The Pros and Cons of Canister Filters on your Portland Fish Tank
Most canister filters pull water in and push it via an impeller with 8 or so blades on one end and a magnetic cylinder on the other. The impeller shaft is held in place by a plastic or ceramic spindle, which keeps it centered in the pump chamber, so it can spin freely. Surrounding the impeller chamber are copper pump windings encased in plastic and waterproof epoxy to protect them from coming into contact with the water. When the filter is plugged in, electricity passing through the windings creates a magnetic field, which causes the impeller shaft to spin.
As the impeller spins, aquarium water is pulled through different chambers in the canister, usually in the following order:
- Mechanical Filter Media – The media traps uneaten food, animal waste and other solids so that it can be routinely removed and cleaned. Regular cleaning protects the health of the animals and system and helps the impeller maximize turnover through the canister.
- Chemical Filter Media – Often this media is activated carbon, which helps to keep the water clear and removes pollutants through the processes of absorption and adsorption. Occasionally, zeolite is added as an ammonia-adsorbing medium.
- Biological Filtration Media – Usually, this media is in the form of hollow ceramic cylinders or plastic bio-balls to provide adequate surface area for the nitrifying bacteria in a fish tank setup.
In a properly sized canister filter, the entire volume of an aquarium cycles through a canister filter at least 4 times per hour. Whether more turnover per hour than that is better for a system is largely dependent on the type of fish tank setup a client has but we recommend choosing a canister filter that will provide a minimum of 4 times per hour.
Our professional aquarists have very mixed feelings about canister filters but here are some things to consider:
- The Good – As we mentioned, they’re good for hobbyists who want saltwater and freshwater tropical fish setups on a budget and have little space for more equipment. They’re also fairly quiet and if maintained properly, they can do a decent job filtering water.
- The Bad – There are lots of inexpensively built canisters that aren’t designed to last very long and fail and/or leak. If they fail, the ammonia in stagnant water starts to build quickly and affects animal health. This can be catastrophic if they fail while the owner is away. If they leak, a hobbyist might not notice it until there’s a funky odor in the room or an expanding stain in the carpet, along with a lower water level in the display. There’s also the out-of-sight-out-of-mind aspect of canister filters, which makes it much easier for hobbyists to overlook or delay regular maintenance.

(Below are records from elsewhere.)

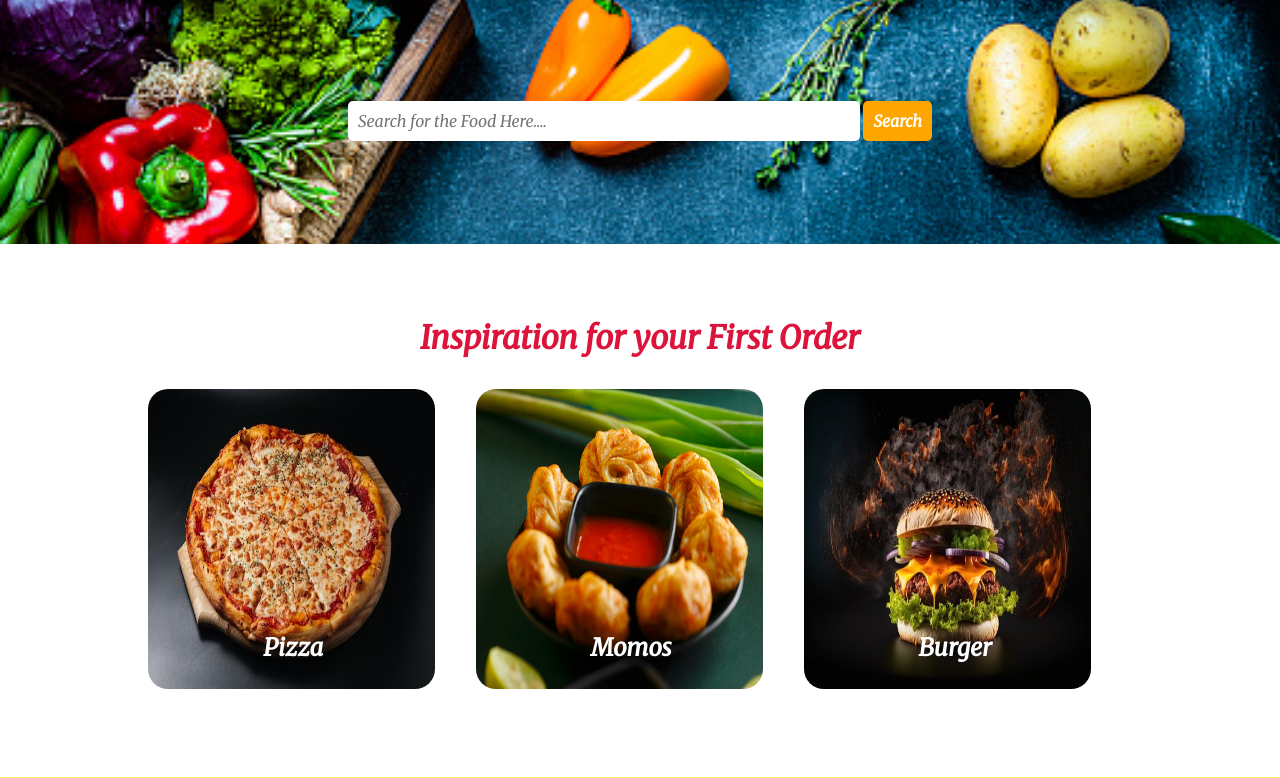
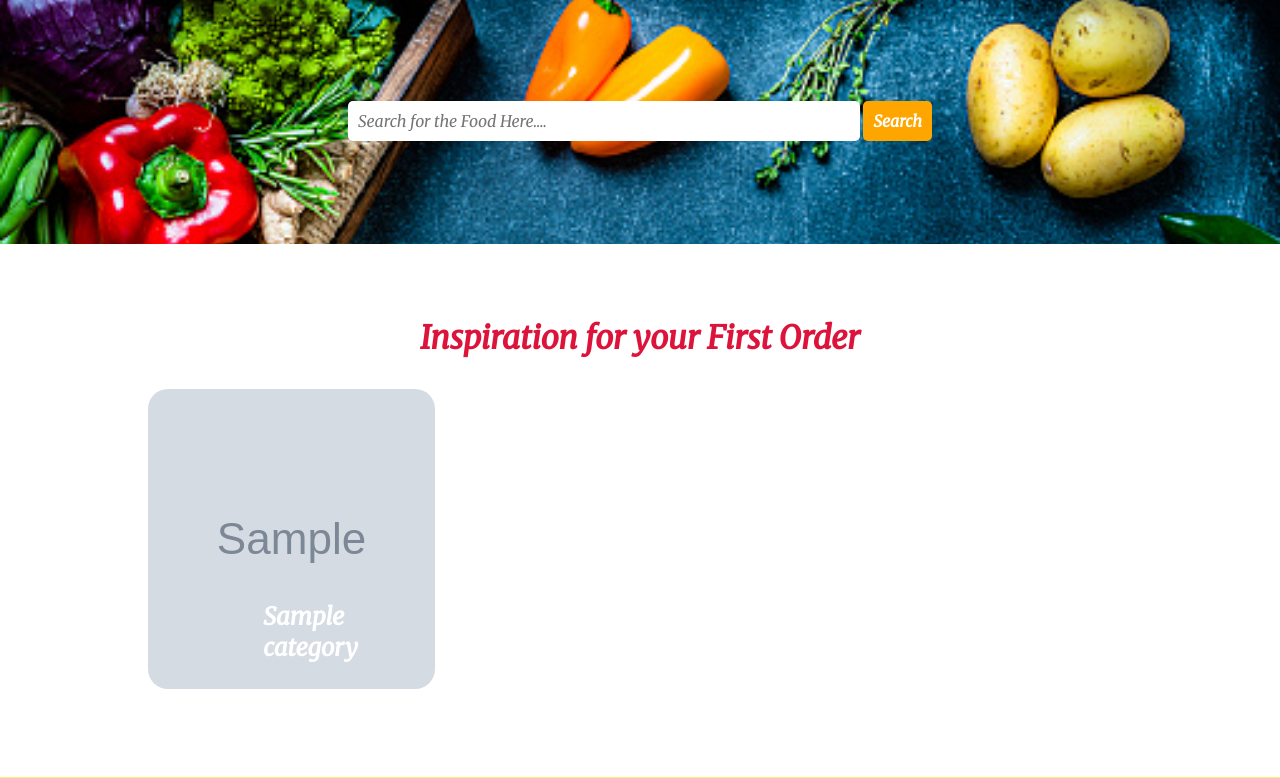
Before and after one commit to ShreyaVinodBarad/OnlineFoodOrderWebsite, a PHP site: page /SkillVertexInternship/ in a window 1280 px wide. Shown: the part 131-909 px from the top of the page. Run offline with PHP 8.4, Linux system fonts and the light colour scheme; tables that the repository leaves empty hold one stand-in row (values such as "Sample post"); grey boxes marked "Sample" are stand-in pictures.

Commit message:
Displaying Category Data from Database to the index.php Page's Category Section.

```diff
--- a/index.php
+++ b/index.php
@@ -67,30 +67,56 @@
             <h2 class="alignCenter">
                 Inspiration for your First Order
             </h2>
+            <?php
+            define('SITEURL','http://localhost:8080/SkillVertexInternship/ASSIGNMENT03SKILLVERTEX/');
+            // Create sql query to display category from database
+            $sql="SELECT * FROM table_category";
+            // Execute the query
+            $conn=mysqli_connect("localhost:3307","root","") or die(mysqli_connect_error());
+            $Database=mysqli_select_db($conn,"assignment-03and04") or die(mysqli_error($conn));
+            $Result=mysqli_query($conn,$sql);
+            // Count Rows to check whether the categoery is available or not
+            $Count=mysqli_num_rows($Result);
+            if($Count>0)
+            {
+                // Categories is available
+                while($row=mysqli_fetch_assoc($Result))
+                {
+                    // Get the values like Id, Title, ImageName
+                    $Id=$row['Id'];
+                    $Title=$row['Title'];
+                    $ImageName=$row['ImageName'];
+                    ?>
                     <div class="box-3 floatContainer">
                     <a href="./Categories/Pizza/Pizza.html">
-                <img src="./Images/Food Categories/Pizza.avif" alt="Pizza" class="ImgResponsiveFoodCategories imgCurve">
+                    <?php
+                    if($ImageName=="")
+                    {
+                        // Display the Message
+                        echo "<div class='failure'> Image Not Available!</div>";
+                    }
+                    else{
+                        // Image is Available
+                        ?>
+                        <img src="<?php echo SITEURL; ?>BackEnd/CategoryPage/Images/.<?php echo $ImageName;?>" alt="Pizza" class="ImgResponsiveFoodCategories imgCurve">
+                        <?php
+                    }
+                    ?>
                     <h3 class="floatText floatTextWhite">
-                    Pizza
+                        <?php echo $Title; ?>
                     </h3>
                     </a>
                     </div>
-            <div class="box-3 floatContainer">
-                <a href="./Categories/Momos/Momos.html">
-                <img src="./Images/Food Categories/Momos.jpg" alt="Momos" class="ImgResponsiveFoodCategories imgCurve">
-                <h3 class="floatText floatTextWhite">
-                    Momos
-                </h3>
-                </a>
-            </div>
-            <div class="box-3 floatContainer">
-                <a href="./Categories/Burger/Burger.html">
-                <img src="./Images/Food Categories/Burger.jpg" alt="Burger" class="ImgResponsiveFoodCategories imgCurve">
-                <h3 class="floatText floatTextWhite">
-                    Burger
-                </h3>
-                </a>
-            </div>
+
+                    <?php
+                }
+            }
+            else
+            {
+                // Category not available
+                echo "<div class='failure'> Category Not Available!</div>";
+            }
+            ?>
             <div class="clearfix">
             </div>
         </div>
```
Lines whose indentation alone changed are shown as unchanged.
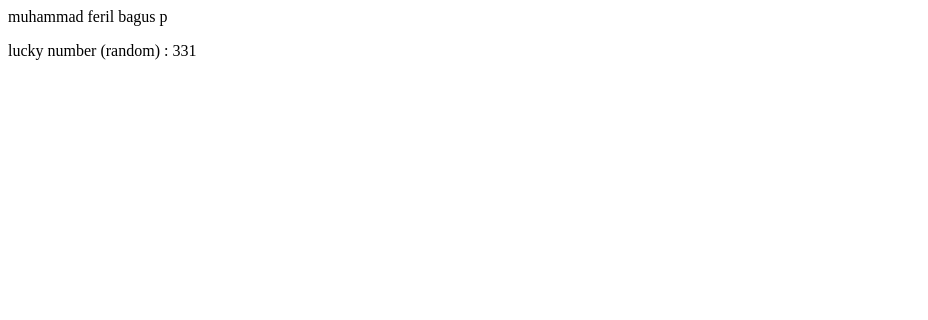
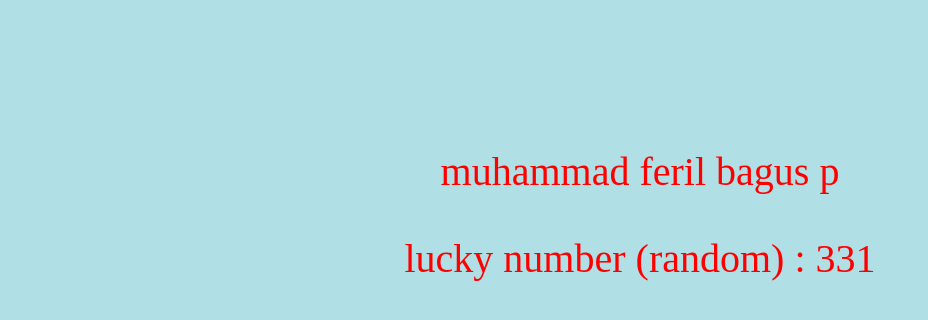
Before and after one commit to feril68/1706075054-practice, a Django app: page / in a window 1280 px wide. Shown: the top 320 px of the page, without its empty margins (0-928 px from the left). Run offline with Django 3.2, Linux system fonts and the light colour scheme.

Commit message:
update style

```diff
--- a/lists/templates/home.html
+++ b/lists/templates/home.html
@@ -2,6 +2,19 @@
     <head>
         <meta charset="utf-8">
         <title>pmpl feril</title>
+        <style>
+            body {
+                background-color: powderblue;
+            }
+            p {
+                color: red;
+                font-size: 40px;
+            }
+            .text{
+                text-align: center;
+                padding-top: 100px;
+            }
+        </style>
     </head>
     <body>
         <div class="text">
```
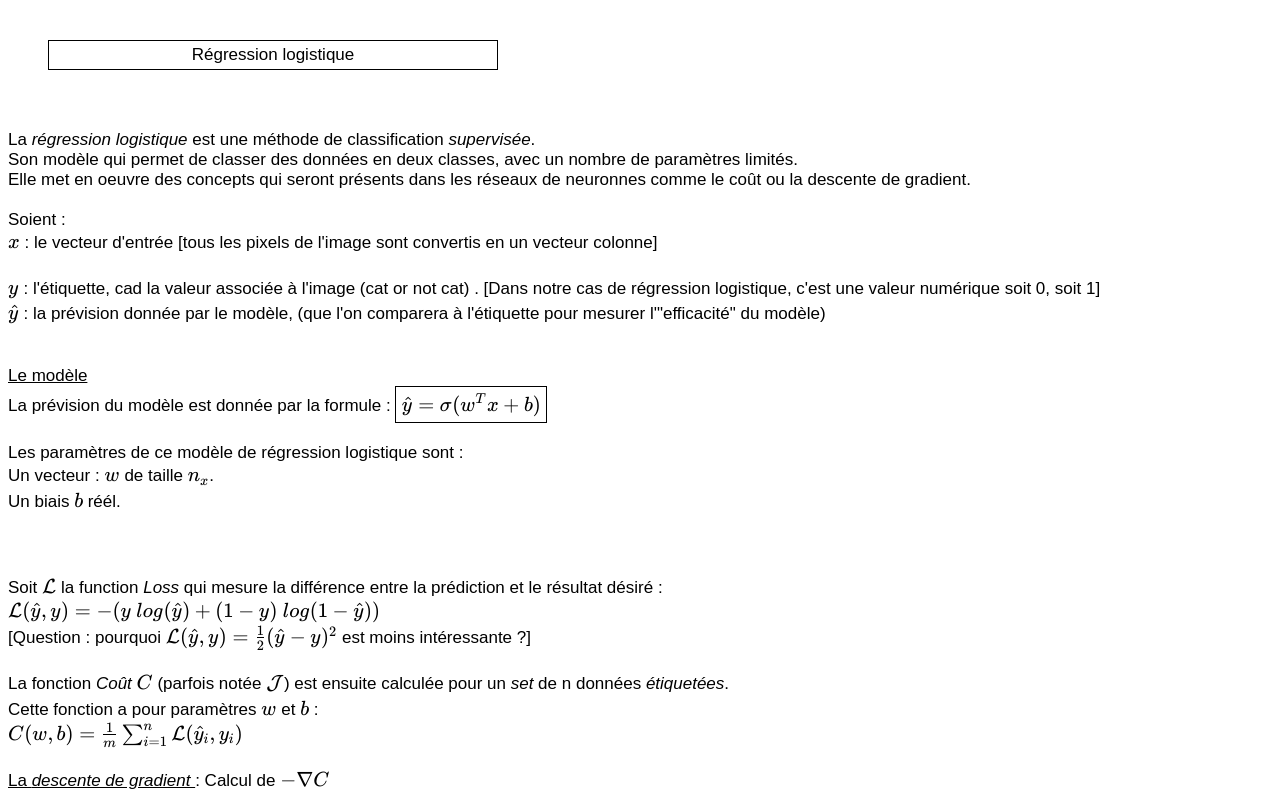
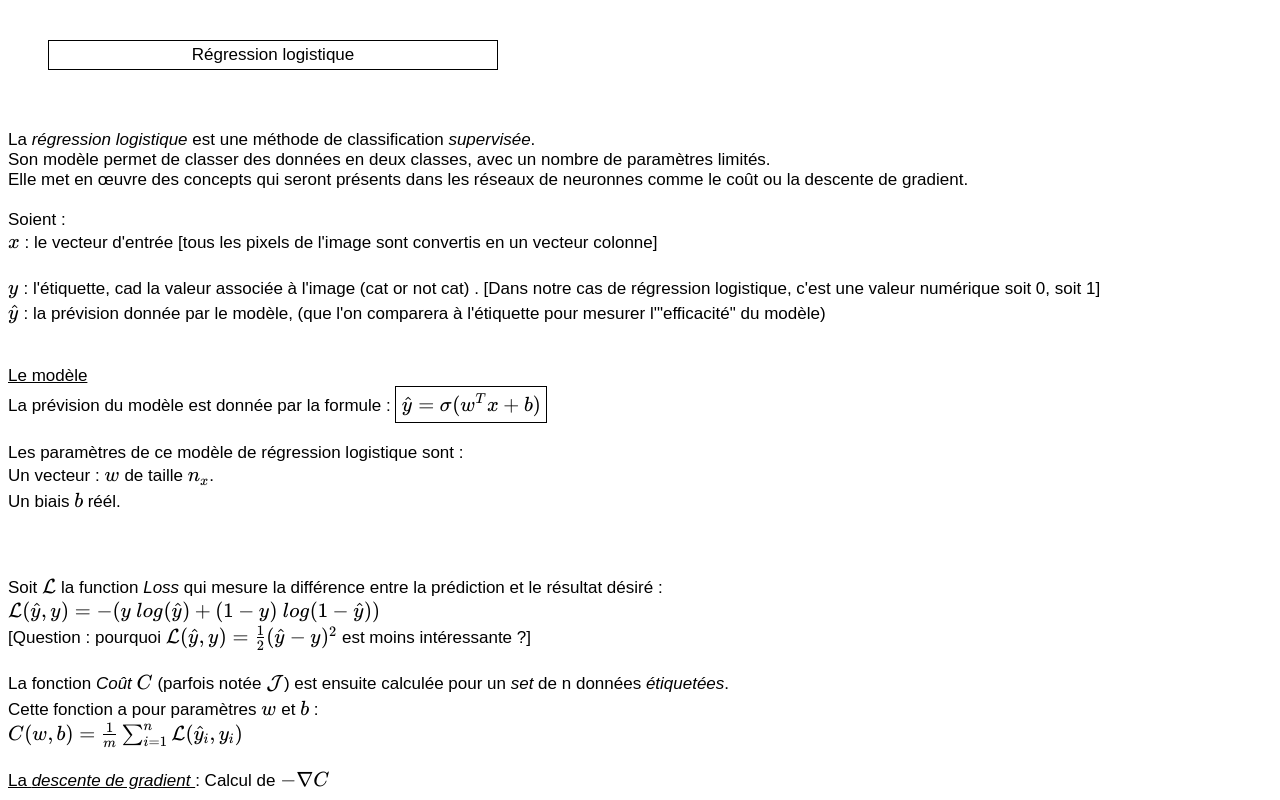
Before and after one commit to vert-veine/vert-veine.github.io, a plain HTML site: page logistic_regression.html in a window 1280 px wide. Shown: the top 800 px of the page. Drawn offline with nearby package versions, Linux system fonts and the light colour scheme.

Commit message:
LR version .1

```diff
--- a/logistic_regression.html
+++ b/logistic_regression.html
@@ -76,8 +76,8 @@
     <div id="titre">Régression logistique</div>
 
     <br> La <i>régression logistique</i> est une méthode de classification <i>supervisée</i>. <br>
-    Son modèle qui permet de classer des données en deux classes, avec un nombre de paramètres limités.
-    <br> Elle met en oeuvre des concepts qui seront présents dans les réseaux de neuronnes comme le coût ou la descente de gradient.
+    Son modèle  permet de classer des données en deux classes, avec un nombre de paramètres limités.
+    <br> Elle met en œuvre des concepts qui seront présents dans les réseaux de neuronnes comme le coût ou la descente de gradient.
 
     <br>
     <br>
```
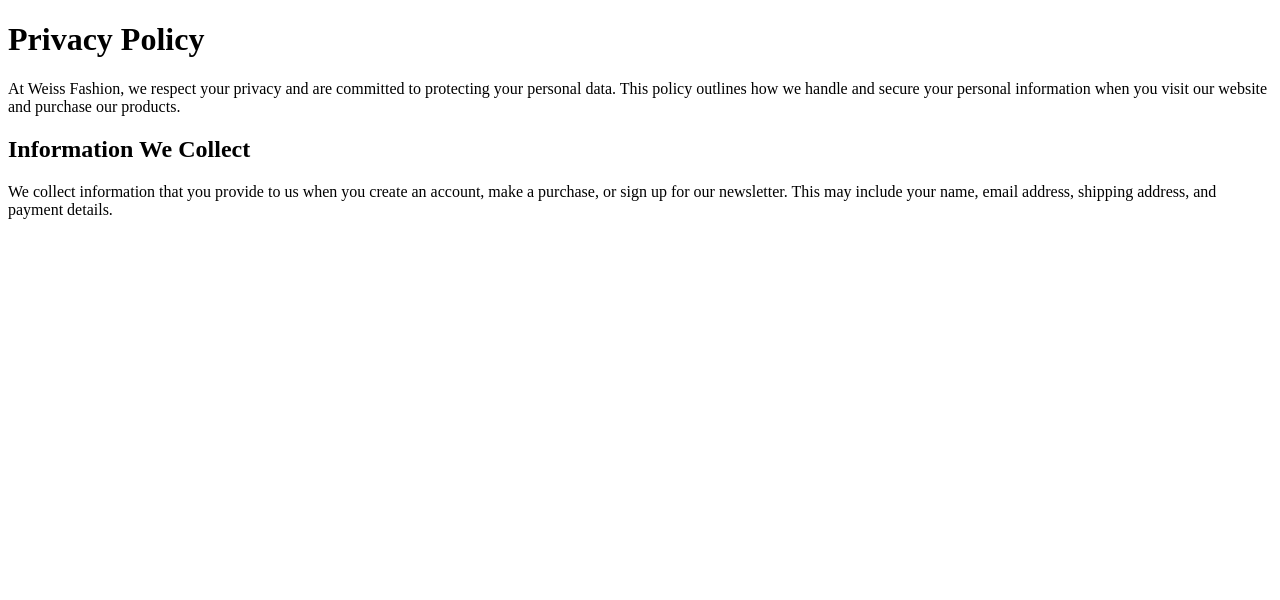
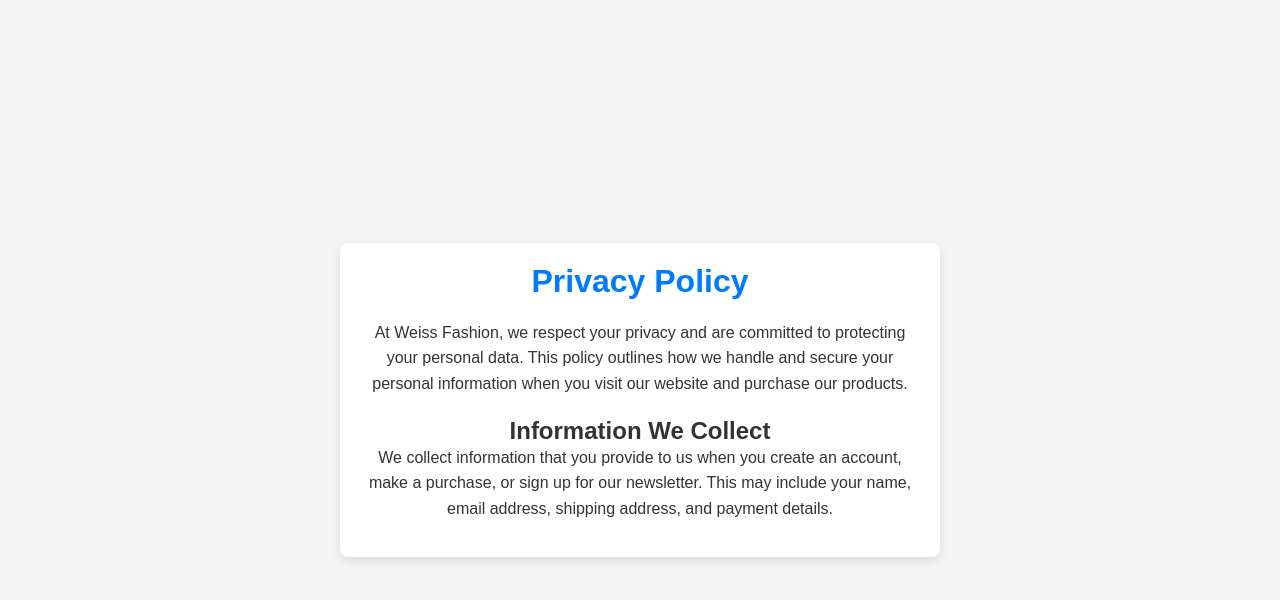
Before and after one commit to jideawoniyi/fashion-app, a plain HTML site: page privacy-policy.html in a window 1280 px wide. Drawn offline with Linux system fonts and the light colour scheme.

```diff
--- a/privacy-policy.html
+++ b/privacy-policy.html
@@ -2,7 +2,48 @@
 <html lang="en">
 <head>
     <title>Privacy Policy - Weiss Fashion</title>
-    <!-- Head content (meta tags, link to CSS) -->
+    <style>
+        /* Basic Reset */
+        * {
+            margin: 0;
+            padding: 0;
+            box-sizing: border-box;
+        }
+
+        body, html {
+            height: 100%;
+            font-family: 'Arial', sans-serif;
+            background-color: #f4f4f4;
+            color: #333;
+            display: flex;
+            justify-content: center;
+            align-items: center;
+        }
+
+        main {
+            max-width: 600px; /* Adjust as needed */
+            padding: 20px;
+            margin: 0 auto;
+            text-align: center;
+            background-color: #fff; /* White background */
+            box-shadow: 0 4px 8px rgba(0, 0, 0, 0.1); /* Subtle shadow */
+            border-radius: 8px; /* Rounded corners */
+        }
+
+        h1 {
+            color: #007bff; /* Primary color for the heading */
+            margin-bottom: 20px; /* Spacing below the heading */
+        }
+
+        p {
+            line-height: 1.6; /* Improved readability */
+            margin-bottom: 16px; /* Spacing between paragraphs */
+        }
+
+        h2 {
+            margin-top: 20px; /* Spacing above sub-headings */
+        }
+    </style>
 </head>
 <body>
     <header>
@@ -26,5 +67,6 @@
     </main>
 
     <!-- Footer -->
+
 </body>
 </html>
```
Also changed, not shown: data-gdpr.html (+44 -1 lines), shipping-returns.html (+43 -1 lines), terms-of-service.html (+43 -1 lines).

- The Ugly – The ugly is the sight our aquarists find when they open a canister filter that hasn’t been cleaned in a while. Brown sludge accumulates on the mechanical media, preventing proper filtration and further impairing the effectiveness of the other filtration. It’s an invisible problem but it has a huge impact on the cleanliness of a system and the health of the animals, as it sharply reduces the turnover rate and pollutants remain in the water.
Professional, Affordable Aquarium Help for Clients in the Portland Area
We understand that for some of our clients, a canister filter may be the best option. We’re happy to help install and maintain them on their systems and can offer professional aquarium advice for choosing one that will help solve problems, rather than make them. If you’ve been thinking about hiring a PDX aquarium professional to help build and/or maintain a fish tank in your home or business, give us a call today at 503.784.4403.